My first centerfire handgun was a Smith & Wesson Model 28 Highway Patrolman revolver. This .357 Mag sixgun was built on the rugged N-Frame, the same as that used on the S&W Model 29 .44 Mag. This big wheelgun was the test bed for my foray into handloading, and it gobbled up some horrendous loads constructed with hard-cast, 158-grain SWC bullets backed by healthy doses of 2400, H110 and W296 powder and sparked with magnum primers. That being said, I’ve always had a soft spot for N-Frames and have a number in my personal collection. Another favorite is the S&W Registered .357 Mag, which was later called the Model 27. I have an early post-war “Pre-27” with a 5-inch barrel—a barrel length that I favor on both revolvers and autoloaders.
However, there’s an emerging new class of wheel guns that strike an aggressive line and veer away from the blued steel and hardwood grips of the revolvers of yore. And just like with the AR market where customers are starting to look for something different, your handgun buyers might want to see what’s out there among this new class of revolvers that pulls at their tactical heartstrings.

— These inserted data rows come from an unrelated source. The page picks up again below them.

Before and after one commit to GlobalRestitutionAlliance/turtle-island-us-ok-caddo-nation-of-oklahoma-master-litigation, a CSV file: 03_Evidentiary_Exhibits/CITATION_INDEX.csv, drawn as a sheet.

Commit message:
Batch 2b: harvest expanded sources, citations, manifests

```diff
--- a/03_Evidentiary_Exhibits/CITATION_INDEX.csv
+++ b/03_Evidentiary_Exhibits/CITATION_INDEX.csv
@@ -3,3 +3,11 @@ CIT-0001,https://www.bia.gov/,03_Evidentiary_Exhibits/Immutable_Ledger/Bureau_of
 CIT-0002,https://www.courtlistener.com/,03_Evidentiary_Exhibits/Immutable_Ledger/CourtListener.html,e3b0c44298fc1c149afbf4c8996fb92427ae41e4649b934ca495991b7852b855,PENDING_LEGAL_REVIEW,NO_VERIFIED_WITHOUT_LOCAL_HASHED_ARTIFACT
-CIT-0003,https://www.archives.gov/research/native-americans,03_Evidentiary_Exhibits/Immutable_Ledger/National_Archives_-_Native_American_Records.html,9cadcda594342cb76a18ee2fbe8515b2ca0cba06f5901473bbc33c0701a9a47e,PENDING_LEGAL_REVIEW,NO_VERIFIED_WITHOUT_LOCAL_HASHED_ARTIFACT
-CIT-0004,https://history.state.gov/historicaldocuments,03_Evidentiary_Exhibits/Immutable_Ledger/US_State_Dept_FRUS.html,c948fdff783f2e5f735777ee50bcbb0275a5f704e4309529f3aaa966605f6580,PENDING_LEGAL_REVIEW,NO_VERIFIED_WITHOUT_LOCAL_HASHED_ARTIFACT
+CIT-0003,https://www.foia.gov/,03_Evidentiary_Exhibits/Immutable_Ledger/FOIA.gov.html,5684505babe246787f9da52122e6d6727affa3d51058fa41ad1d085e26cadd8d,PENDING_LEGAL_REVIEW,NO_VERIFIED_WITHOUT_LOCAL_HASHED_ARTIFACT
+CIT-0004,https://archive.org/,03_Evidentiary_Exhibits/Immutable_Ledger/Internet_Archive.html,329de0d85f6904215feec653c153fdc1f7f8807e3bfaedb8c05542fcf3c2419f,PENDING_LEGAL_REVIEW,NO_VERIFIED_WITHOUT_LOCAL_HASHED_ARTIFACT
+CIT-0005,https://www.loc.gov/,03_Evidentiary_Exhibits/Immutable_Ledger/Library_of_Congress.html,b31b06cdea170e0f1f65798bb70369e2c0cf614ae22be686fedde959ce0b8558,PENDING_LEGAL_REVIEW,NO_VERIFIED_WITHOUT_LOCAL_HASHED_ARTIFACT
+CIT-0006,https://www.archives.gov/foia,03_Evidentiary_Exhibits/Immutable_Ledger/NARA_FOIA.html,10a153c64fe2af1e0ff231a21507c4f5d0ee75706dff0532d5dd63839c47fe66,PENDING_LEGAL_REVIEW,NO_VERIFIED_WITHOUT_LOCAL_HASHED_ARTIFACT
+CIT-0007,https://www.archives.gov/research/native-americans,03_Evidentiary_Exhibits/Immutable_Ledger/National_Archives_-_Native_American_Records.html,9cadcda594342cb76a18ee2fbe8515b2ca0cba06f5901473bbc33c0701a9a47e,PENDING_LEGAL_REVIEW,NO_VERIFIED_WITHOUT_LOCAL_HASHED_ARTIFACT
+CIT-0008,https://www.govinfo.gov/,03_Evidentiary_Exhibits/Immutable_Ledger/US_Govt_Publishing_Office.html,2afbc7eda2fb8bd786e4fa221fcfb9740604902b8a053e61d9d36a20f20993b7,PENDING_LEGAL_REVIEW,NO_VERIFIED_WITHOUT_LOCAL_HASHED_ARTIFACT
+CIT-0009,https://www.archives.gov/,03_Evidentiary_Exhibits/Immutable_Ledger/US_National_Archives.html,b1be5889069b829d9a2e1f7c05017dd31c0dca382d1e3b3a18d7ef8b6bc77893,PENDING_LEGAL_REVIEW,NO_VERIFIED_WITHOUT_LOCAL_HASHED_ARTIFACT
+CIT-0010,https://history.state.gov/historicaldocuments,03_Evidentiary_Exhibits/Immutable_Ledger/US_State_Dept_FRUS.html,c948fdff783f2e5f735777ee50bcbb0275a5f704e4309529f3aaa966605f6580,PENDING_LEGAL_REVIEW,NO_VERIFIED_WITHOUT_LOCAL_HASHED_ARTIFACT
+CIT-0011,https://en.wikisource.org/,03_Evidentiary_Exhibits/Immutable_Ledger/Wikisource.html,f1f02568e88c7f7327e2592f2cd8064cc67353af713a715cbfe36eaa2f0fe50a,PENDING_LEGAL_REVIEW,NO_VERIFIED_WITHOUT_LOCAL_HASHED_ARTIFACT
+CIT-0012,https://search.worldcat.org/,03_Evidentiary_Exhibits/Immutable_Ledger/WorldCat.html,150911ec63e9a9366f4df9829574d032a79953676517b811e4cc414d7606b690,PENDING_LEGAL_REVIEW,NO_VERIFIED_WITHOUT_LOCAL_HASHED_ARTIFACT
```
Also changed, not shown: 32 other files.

While handguns selected for concealed carry are often compact and lightweight, so as to be more comfortable to the wearer and more likely to be carried, the home defense or “house gun” has no such restrictions, unless maybe it’s too big for your bedside table drawer. With this in mind, I recently tested a revolver from Smith & Wesson’s Performance Center, and for those who prefer wheelguns it could just be the ultimate house gun.